> Brief
Which of the lines in the data mention the string "sigma"? List them all.

> Provided records
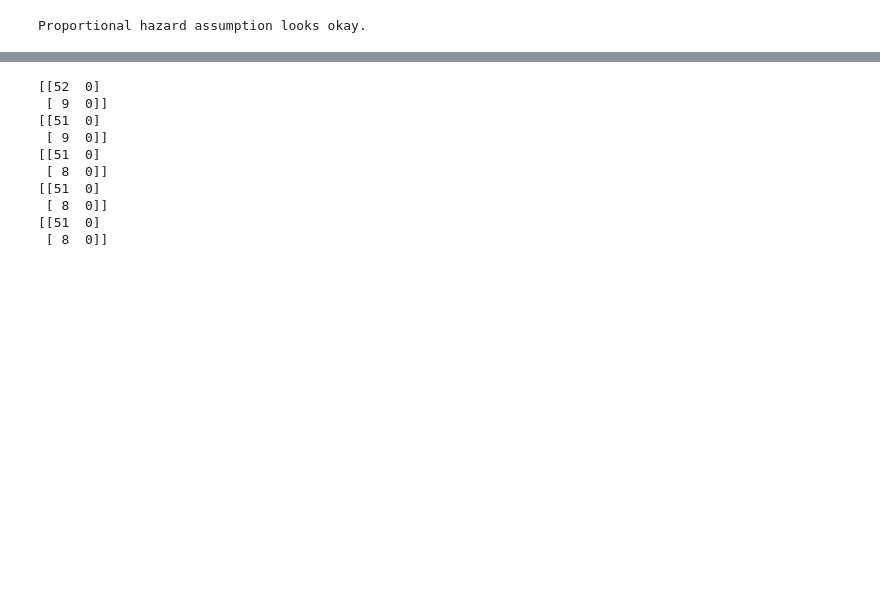
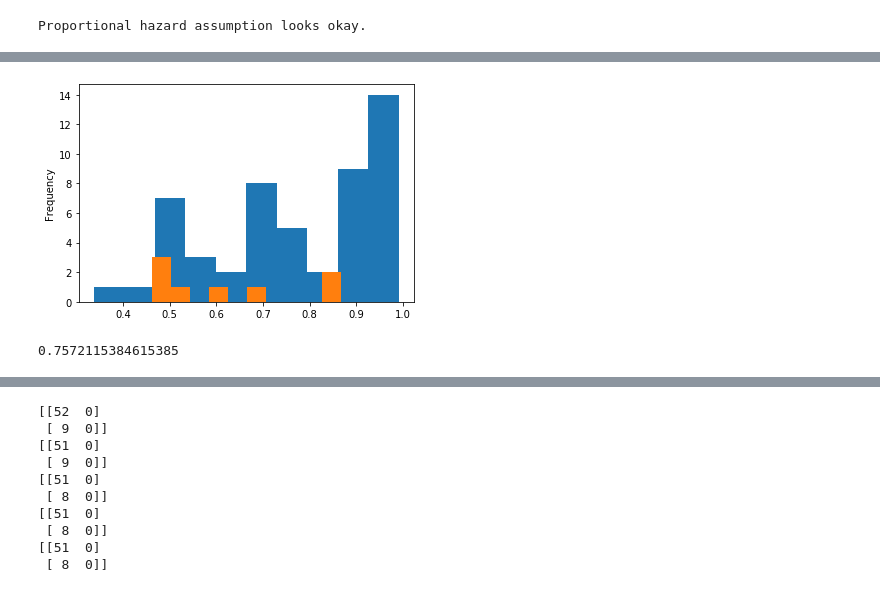
Before and after one commit to GillesVandewiele/EHG-Oversampling, a Jupyter notebook: Feature Analysis.ipynb, the cells around one changed output, grey strips where cells are left out. Saved outputs shown, nothing was run; the diff lists cells and outputs as text; code cells hidden in the pictures; blank space fills up the shorter version.

```diff
--- a/Feature Analysis.ipynb
+++ b/Feature Analysis.ipynb
@@ -520,0 +803,15 @@ dtype: int64
+# %%
+train_preterm = train_feature_matrix['Rectime'].values * 7 + train_feature_matrix['duration'] <= 37*7
+# Let's append the samples 5 times (total weight of 6)
+train_feature_matrix_aug = [train_feature_matrix]
+for _ in range(5):
+    train_feature_matrix_aug.append(train_feature_matrix.loc[train_preterm, :])
+train_feature_matrix_aug = pd.concat(train_feature_matrix_aug)
+
+clf = RandomSurvivalForest(n_estimators=250, min_samples_split=5)
+y_train = train_feature_matrix_aug[['duration']]
+y_train['event'] = True
+y_train['event'] = y_train['event'].astype(int)
+y_train['duration'] = y_train['duration'].astype(float) * 7
+y = np.array([(x[0], x[1]) for x in y_train[['event', 'duration']].values], dtype=[('bool', np.bool),('duration', 'd')])
+clf.fit(train_feature_matrix_aug.drop('duration', axis=1), y)
@@ -520,0 +839,30 @@ dtype: int64
+# %%
+term_preds = []
+preterm_preds = []
+for i, row in test_feature_matrix.iterrows():
+#     rectime_index = list(scaled_test_features.columns).index('Rectime')
+#     rectime = scaler.inverse_transform([row])[0][rectime_index]
+    rectime = row['Rectime']
+    time_to_term = (37 - rectime) * 7
+    closest_col, min_dist = None, float('inf')
+    for col, time in enumerate(clf.event_times_):
+        if abs(time - time_to_term) < min_dist:
+            min_dist = abs(time - time_to_term)
+            closest_col = col
+#     print(rectime * 7 + row['duration'] >= 37 * 7, rectime, row['duration'], time_to_term, clf.event_times_[closest_col], clf.predict_survival_function([row.drop('duration')])[0, closest_col])
+    if rectime * 7 + row['duration'] * 7 >= 37 * 7:
+        term_preds.append(clf.predict_survival_function([row.drop('duration')])[0, closest_col])
+    else:
+        preterm_preds.append(clf.predict_survival_function([row.drop('duration')])[0, closest_col])
+# %%
+from sklearn.metrics import roc_auc_score
+f, ax= plt.subplots()
+pd.Series(term_preds).plot(kind='hist', ax=ax)
+pd.Series(preterm_preds).plot(kind='hist', ax=ax)
+plt.show()
+
+roc_auc_score([1]*len(term_preds) + [0]*len(preterm_preds), term_preds + preterm_preds)
+#6384615384615385
+# %% [output]
+[figure, added]
+0.7572115384615385
```
Also changed, not shown: parts of 19 cells of this notebook, 1 other file.
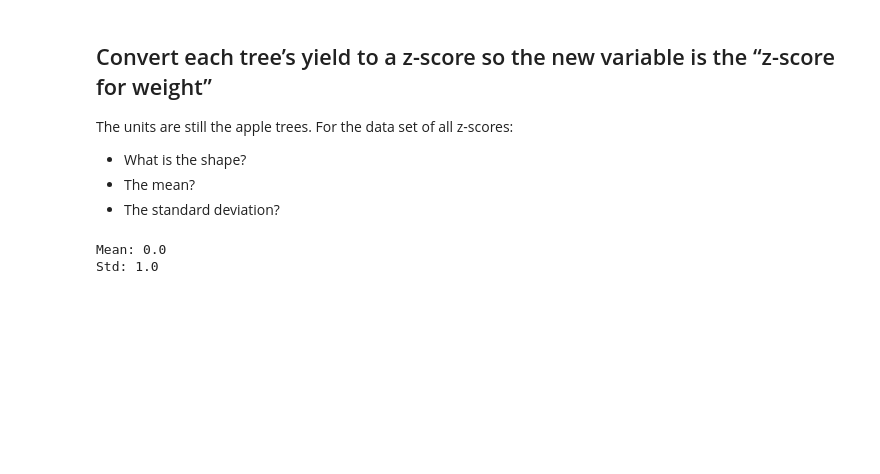
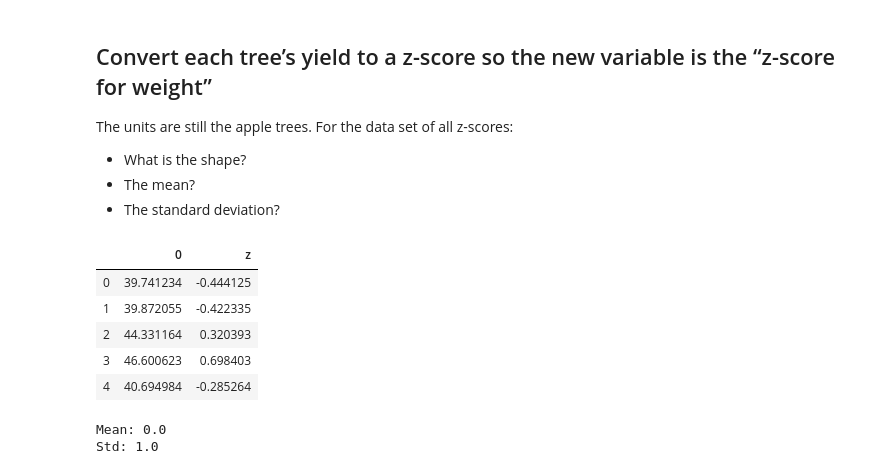
Before and after one commit to JessicaFB/dsc-standard-normal-distribution-lab-onl01-dtsc-pt-012120, a Jupyter notebook: index.ipynb, the cells around one changed output. Drawn from its saved outputs; the diff is of its cells as text; code cells hidden in the pictures; blank space fills up the shorter version.

```diff
--- a/index.ipynb
+++ b/index.ipynb
@@ -78,12 +78,12 @@ sns.distplot(yield_df);
 # Perform any calculations necessary here
 
 # mean (mu) and std (sigma)
-mu, sigma = yield_df['0'].mean(), yield_df['0'].std()
-n = yield_df['0'].count()
+mean, std = df.mean(), df.std()
+n = df.count()
 
 # 99% confidence interval = 3 standard deviations (3*sigma)
-left = mu - 3*sigma
-right = mu + 3*sigma
+left = mean - 3*std
+right = mean + 3*std
 
-left,right
+print([left[0].round(4),right[0].round(4)])
 # %% [output]
@@ -116,6 +117,6 @@ z
 # Calculate yield
 
 z = 1.85
-x = mu + z*sigma
-x
+x = mean + z*std
+x[0].round(4)
 # %% [output]
@@ -139 +136,14 @@ yield_df['z'] = (yield_df['0'] - mu)/sigma
+# %%
+# Give your solution here
+
+df['z'] = (df['0'] - mean)/std
+df['z'] = df.apply(lambda x: (x-mean)/std, axis=1)
+df.head()
+# %% [output]
+|  | 0 | z |
+| 0 | 39.741234 | -0.444125 |
+| 1 | 39.872055 | -0.422335 |
+| 2 | 44.331164 | 0.320393 |
+| 3 | 46.600623 | 0.698403 |
+| 4 | 40.694984 | -0.285264 |
 # %%
```
Also changed, not shown: parts of 11 cells of this notebook.
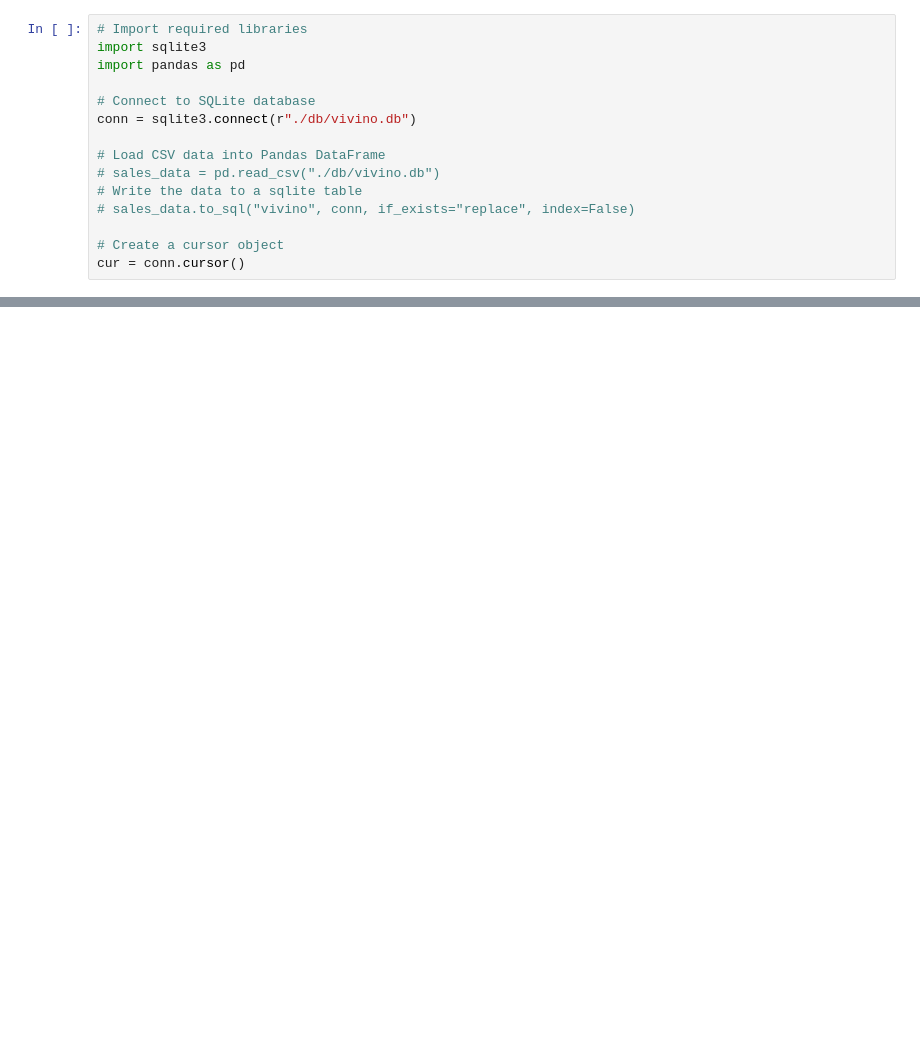
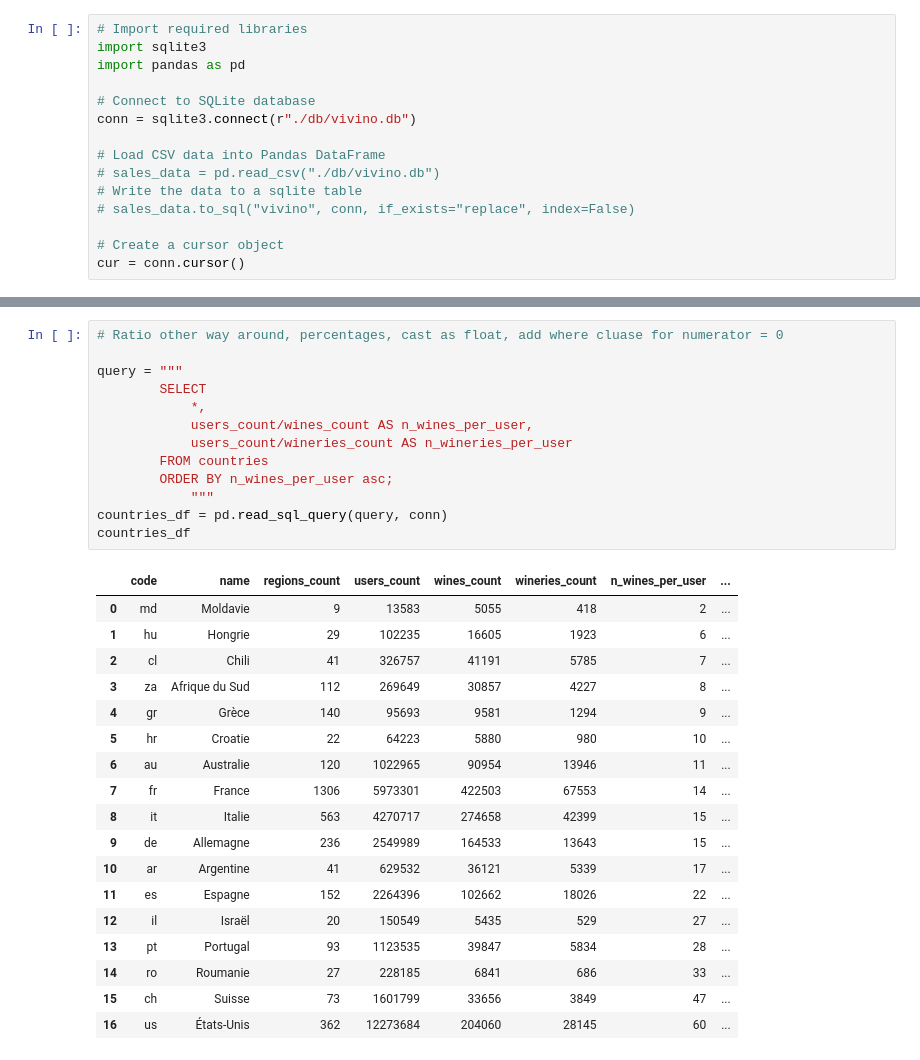
Before and after one commit to jduffy93/wine-market-analysis, a Jupyter notebook: wiwino_analysis.ipynb, the cells around one changed output, grey strips where cells are left out. Cells and saved outputs as stored; diff of their text form; blank space fills up the shorter version.

Commit message:
Add queries for wine selection and country leaderboard

```diff
--- a/wiwino_analysis.ipynb
+++ b/wiwino_analysis.ipynb
@@ -43,0 +33,32 @@ sales_df.head()
+# %%
+# Ratio other way around, percentages, cast as float, add where cluase for numerator = 0
+
+query = """
+        SELECT
+            *,
+            users_count/wines_count AS n_wines_per_user,
+            users_count/wineries_count AS n_wineries_per_user
+        FROM countries
+        ORDER BY n_wines_per_user asc;
+            """
+countries_df = pd.read_sql_query(query, conn)
+countries_df
+# %% [output]
+|  | code | name | regions_count | users_count | wines_count | wineries_count | n_wines_per_user | ... |
+| 0 | md | Moldavie | 9 | 13583 | 5055 | 418 | 2 | ... |
+| 1 | hu | Hongrie | 29 | 102235 | 16605 | 1923 | 6 | ... |
+| 2 | cl | Chili | 41 | 326757 | 41191 | 5785 | 7 | ... |
+| 3 | za | Afrique du Sud | 112 | 269649 | 30857 | 4227 | 8 | ... |
+| 4 | gr | Grèce | 140 | 95693 | 9581 | 1294 | 9 | ... |
+| 5 | hr | Croatie | 22 | 64223 | 5880 | 980 | 10 | ... |
+| 6 | au | Australie | 120 | 1022965 | 90954 | 13946 | 11 | ... |
+| 7 | fr | France | 1306 | 5973301 | 422503 | 67553 | 14 | ... |
+| 8 | it | Italie | 563 | 4270717 | 274658 | 42399 | 15 | ... |
+| 9 | de | Allemagne | 236 | 2549989 | 164533 | 13643 | 15 | ... |
+| 10 | ar | Argentine | 41 | 629532 | 36121 | 5339 | 17 | ... |
+| 11 | es | Espagne | 152 | 2264396 | 102662 | 18026 | 22 | ... |
+| 12 | il | Israël | 20 | 150549 | 5435 | 529 | 27 | ... |
+| 13 | pt | Portugal | 93 | 1123535 | 39847 | 5834 | 28 | ... |
+| 14 | ro | Roumanie | 27 | 228185 | 6841 | 686 | 33 | ... |
+| 15 | ch | Suisse | 73 | 1601799 | 33656 | 3849 | 47 | ... |
+| 16 | us | États-Unis | 362 | 12273684 | 204060 | 28145 | 60 | ... |
```
Also changed, not shown: parts of 16 cells of this notebook, 1 other file.
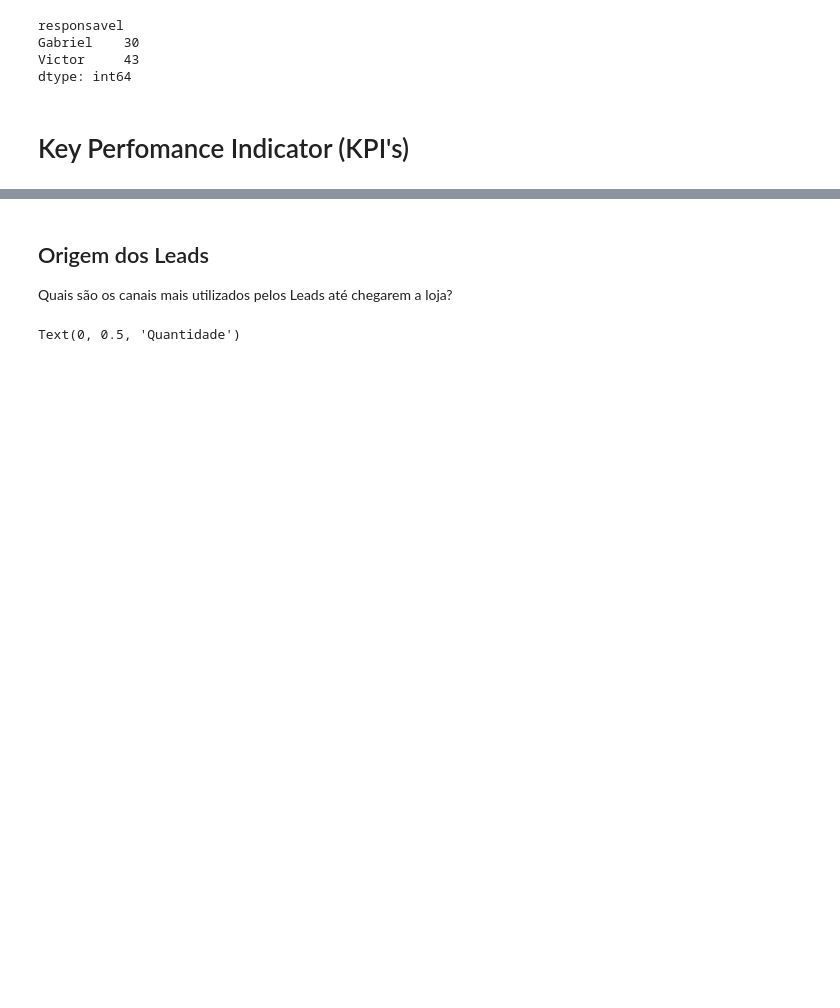
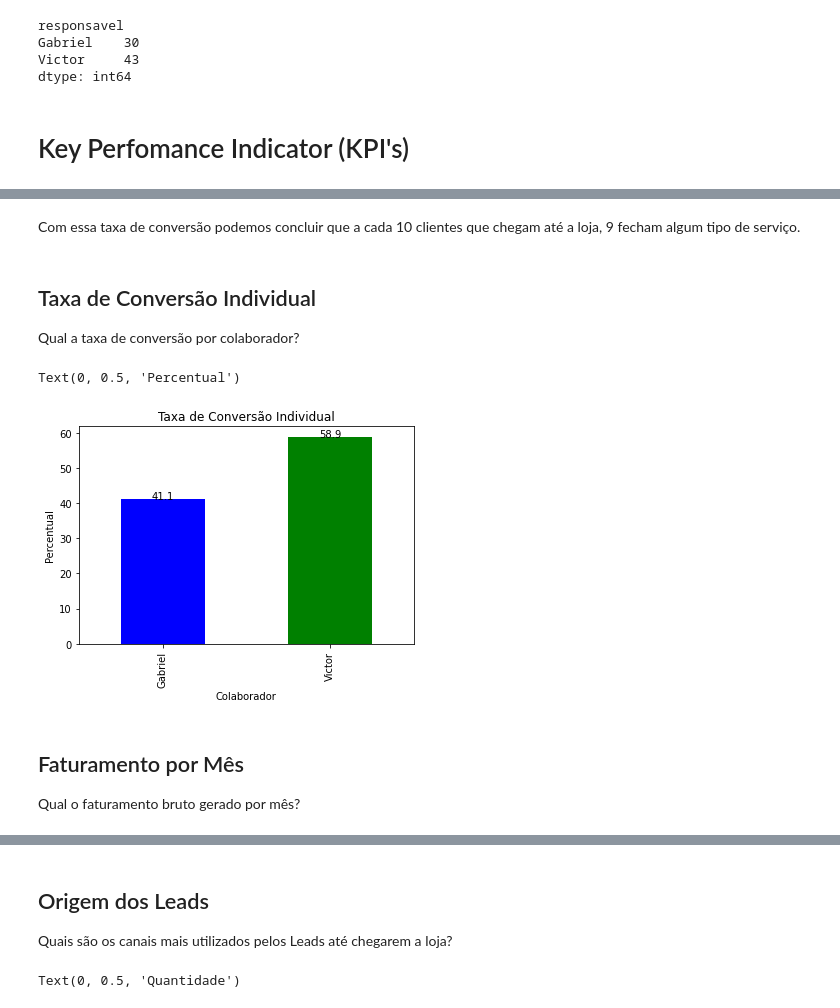
Before and after one commit to hgosouza1/Data-Science, a Jupyter notebook: Projeto Pessoal/Estética Automotiva/relatorio_geral_negocio.ipynb, the cells around one changed output, grey strips where cells are left out. Saved outputs shown, nothing was run; the diff lists cells and outputs as text; code cells hidden in the pictures; blank space fills up the shorter version.

```diff
--- a/Projeto Pessoal/Estética Automotiva/relatorio_geral_negocio.ipynb
+++ b/Projeto Pessoal/Estética Automotiva/relatorio_geral_negocio.ipynb
@@ -292,0 +174,35 @@ A grande parte dos Leads foram classificados como "Quentes", justificando a óti
+# %% [markdown]
+Com essa taxa de conversão podemos concluir que a cada 10 clientes que chegam até a loja, 9 fecham algum tipo de serviço.
+# %% [markdown]
+## Taxa de Conversão Individual
+
+Qual a taxa de conversão por colaborador?
+# %%
+#Calculando a taxa de conversão
+taxa = ((dados.situacao == "FECHADO").sum() and dados.groupby(['responsavel']).size()/dados.ID.count())
+
+#Arredondando a taxa
+taxa = round(taxa * 100, 2)
+
+#Função para adicionar os rótulos de valor
+def labeltaxa(x,y):
+    for i in range(len(x)):
+        plt.text(i, y[i], y[i], ha = 'center')
+
+x = taxa
+y = taxa
+
+#Gerando o gráfico e alterando as cores
+grafico = taxa.plot.bar(color=['blue', 'green'])
+
+#Títulos e nome dos eixos
+labeltaxa(x,y)
+plt.title('Taxa de Conversão Individual')
+plt.xlabel('Colaborador')
+plt.ylabel('Percentual')
+# %% [output]
+Text(0, 0.5, 'Percentual')
+[figure, added]
+# %% [markdown]
+## Faturamento por Mês
+Qual o faturamento bruto gerado por mês?
```
Also changed, not shown: parts of 42 cells of this notebook.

> Solution below
 # mean (mu) and std (sigma)
-mu, sigma = yield_df['0'].mean(), yield_df['0'].std()
 # 99% confidence interval = 3 standard deviations (3*sigma)
-left = mu - 3*sigma
-right = mu + 3*sigma
-x = mu + z*sigma
@@ -139 +136,14 @@ yield_df['z'] = (yield_df['0'] - mu)/sigma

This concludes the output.